DATA IN THIS EXERCISE:
####################

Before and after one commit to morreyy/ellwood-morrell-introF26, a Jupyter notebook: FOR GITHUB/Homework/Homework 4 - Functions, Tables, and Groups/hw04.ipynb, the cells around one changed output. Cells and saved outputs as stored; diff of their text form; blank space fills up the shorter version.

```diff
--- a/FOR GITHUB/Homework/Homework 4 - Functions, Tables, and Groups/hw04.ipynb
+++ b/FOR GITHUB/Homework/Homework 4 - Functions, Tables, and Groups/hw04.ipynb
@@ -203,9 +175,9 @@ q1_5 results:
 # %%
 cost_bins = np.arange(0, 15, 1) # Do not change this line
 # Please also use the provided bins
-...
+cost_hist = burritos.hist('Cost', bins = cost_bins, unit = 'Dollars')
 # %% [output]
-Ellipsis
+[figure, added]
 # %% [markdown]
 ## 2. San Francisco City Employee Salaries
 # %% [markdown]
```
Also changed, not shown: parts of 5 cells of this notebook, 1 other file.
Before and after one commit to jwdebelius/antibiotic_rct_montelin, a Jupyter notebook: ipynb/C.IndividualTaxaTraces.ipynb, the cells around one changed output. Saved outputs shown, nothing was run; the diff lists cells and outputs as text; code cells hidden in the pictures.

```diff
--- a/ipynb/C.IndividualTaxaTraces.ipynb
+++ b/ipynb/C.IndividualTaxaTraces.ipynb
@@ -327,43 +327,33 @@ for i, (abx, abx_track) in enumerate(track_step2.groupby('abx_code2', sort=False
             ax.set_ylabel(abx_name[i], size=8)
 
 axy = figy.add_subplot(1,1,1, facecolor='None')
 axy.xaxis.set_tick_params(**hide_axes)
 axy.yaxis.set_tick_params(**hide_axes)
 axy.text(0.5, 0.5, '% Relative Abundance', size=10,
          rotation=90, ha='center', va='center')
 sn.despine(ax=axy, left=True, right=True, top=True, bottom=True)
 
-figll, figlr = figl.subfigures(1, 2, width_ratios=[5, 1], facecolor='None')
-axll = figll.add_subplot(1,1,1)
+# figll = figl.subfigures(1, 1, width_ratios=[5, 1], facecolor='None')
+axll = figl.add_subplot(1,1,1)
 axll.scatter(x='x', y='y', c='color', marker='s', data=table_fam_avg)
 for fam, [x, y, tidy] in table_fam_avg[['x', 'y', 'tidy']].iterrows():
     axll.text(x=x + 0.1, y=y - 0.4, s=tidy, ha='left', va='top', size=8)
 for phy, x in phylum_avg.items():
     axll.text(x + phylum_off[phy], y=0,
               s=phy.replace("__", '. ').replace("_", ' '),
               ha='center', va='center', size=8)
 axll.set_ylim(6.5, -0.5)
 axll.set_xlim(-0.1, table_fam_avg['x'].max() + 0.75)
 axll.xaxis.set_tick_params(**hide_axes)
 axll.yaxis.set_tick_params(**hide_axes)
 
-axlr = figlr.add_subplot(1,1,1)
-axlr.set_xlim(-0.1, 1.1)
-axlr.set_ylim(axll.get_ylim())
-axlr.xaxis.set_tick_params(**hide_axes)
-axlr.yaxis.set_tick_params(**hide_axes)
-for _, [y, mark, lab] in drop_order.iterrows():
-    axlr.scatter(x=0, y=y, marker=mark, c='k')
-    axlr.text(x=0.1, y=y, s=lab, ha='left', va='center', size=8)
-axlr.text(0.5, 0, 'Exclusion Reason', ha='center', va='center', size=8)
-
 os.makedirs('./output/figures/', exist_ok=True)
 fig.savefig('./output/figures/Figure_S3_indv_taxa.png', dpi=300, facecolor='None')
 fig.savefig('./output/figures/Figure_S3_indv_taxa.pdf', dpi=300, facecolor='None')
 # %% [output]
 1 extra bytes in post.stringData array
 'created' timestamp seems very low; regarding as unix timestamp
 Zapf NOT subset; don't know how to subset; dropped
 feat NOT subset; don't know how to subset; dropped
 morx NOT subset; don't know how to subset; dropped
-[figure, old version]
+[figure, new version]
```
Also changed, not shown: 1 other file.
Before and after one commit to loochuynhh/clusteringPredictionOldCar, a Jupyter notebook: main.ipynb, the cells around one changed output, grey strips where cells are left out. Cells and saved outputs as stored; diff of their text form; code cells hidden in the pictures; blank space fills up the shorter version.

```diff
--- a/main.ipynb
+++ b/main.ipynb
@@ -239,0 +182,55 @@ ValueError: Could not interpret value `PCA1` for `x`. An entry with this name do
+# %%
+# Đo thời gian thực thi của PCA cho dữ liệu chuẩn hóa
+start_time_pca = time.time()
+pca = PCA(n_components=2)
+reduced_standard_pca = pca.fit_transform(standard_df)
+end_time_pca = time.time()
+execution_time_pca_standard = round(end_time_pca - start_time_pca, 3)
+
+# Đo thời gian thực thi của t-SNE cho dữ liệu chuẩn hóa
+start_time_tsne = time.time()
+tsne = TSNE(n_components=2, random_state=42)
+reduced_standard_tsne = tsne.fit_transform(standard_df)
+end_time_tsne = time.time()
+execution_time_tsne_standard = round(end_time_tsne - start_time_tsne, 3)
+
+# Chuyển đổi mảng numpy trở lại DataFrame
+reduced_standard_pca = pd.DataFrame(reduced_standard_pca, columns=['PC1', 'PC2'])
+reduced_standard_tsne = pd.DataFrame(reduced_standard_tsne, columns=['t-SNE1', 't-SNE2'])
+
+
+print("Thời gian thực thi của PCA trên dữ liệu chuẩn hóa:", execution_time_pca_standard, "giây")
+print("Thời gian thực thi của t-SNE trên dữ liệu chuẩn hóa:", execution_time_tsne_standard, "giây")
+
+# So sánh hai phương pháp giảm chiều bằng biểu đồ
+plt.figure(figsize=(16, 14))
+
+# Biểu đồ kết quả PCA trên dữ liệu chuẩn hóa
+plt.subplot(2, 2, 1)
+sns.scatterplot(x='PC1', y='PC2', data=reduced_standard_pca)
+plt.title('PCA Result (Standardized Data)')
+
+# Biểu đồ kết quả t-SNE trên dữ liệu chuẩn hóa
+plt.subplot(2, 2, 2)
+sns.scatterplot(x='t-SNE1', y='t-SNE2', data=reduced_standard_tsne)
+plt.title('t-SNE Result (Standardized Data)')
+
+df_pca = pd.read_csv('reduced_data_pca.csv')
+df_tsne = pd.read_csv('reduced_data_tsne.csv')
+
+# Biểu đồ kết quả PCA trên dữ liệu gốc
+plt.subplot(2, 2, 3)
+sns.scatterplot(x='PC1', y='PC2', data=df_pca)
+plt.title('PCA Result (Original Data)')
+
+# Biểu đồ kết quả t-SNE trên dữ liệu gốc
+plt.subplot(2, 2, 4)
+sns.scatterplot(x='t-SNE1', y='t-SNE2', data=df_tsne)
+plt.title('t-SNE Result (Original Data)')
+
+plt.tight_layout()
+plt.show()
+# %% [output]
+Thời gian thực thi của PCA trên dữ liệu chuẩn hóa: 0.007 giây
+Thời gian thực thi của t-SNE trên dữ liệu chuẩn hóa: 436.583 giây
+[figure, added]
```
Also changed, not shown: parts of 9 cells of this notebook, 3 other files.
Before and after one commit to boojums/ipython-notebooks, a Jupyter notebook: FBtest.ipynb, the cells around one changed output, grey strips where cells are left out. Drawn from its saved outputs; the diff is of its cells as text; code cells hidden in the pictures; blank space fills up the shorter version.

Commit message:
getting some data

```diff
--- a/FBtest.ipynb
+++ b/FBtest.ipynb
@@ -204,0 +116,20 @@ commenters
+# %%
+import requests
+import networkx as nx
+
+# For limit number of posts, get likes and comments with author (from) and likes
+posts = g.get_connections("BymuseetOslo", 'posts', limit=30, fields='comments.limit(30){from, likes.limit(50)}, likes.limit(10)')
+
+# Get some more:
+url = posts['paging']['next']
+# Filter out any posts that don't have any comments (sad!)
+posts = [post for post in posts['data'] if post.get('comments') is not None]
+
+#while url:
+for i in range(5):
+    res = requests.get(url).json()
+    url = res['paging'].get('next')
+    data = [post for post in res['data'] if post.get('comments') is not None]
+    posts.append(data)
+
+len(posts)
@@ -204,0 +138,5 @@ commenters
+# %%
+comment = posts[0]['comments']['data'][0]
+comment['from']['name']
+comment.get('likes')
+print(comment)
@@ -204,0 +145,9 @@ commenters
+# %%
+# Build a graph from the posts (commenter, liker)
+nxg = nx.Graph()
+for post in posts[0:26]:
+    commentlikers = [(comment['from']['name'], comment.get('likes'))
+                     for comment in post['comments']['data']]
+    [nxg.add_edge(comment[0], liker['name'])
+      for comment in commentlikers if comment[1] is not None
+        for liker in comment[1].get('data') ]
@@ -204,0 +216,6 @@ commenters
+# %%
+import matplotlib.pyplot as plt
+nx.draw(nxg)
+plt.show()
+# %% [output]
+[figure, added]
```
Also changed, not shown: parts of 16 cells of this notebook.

####################

WORK ITEM: Find "axll" in the preceding records. Copy each line that holds it.

ANSWER TO THE EXERCISE:
-axll = figll.add_subplot(1,1,1)
+axll = figl.add_subplot(1,1,1)
 axll.scatter(x='x', y='y', c='color', marker='s', data=table_fam_avg)
     axll.text(x=x + 0.1, y=y - 0.4, s=tidy, ha='left', va='top', size=8)
     axll.text(x + phylum_off[phy], y=0,
 axll.set_ylim(6.5, -0.5)
 axll.set_xlim(-0.1, table_fam_avg['x'].max() + 0.75)
 axll.xaxis.set_tick_params(**hide_axes)
 axll.yaxis.set_tick_params(**hide_axes)
-axlr.set_ylim(axll.get_ylim())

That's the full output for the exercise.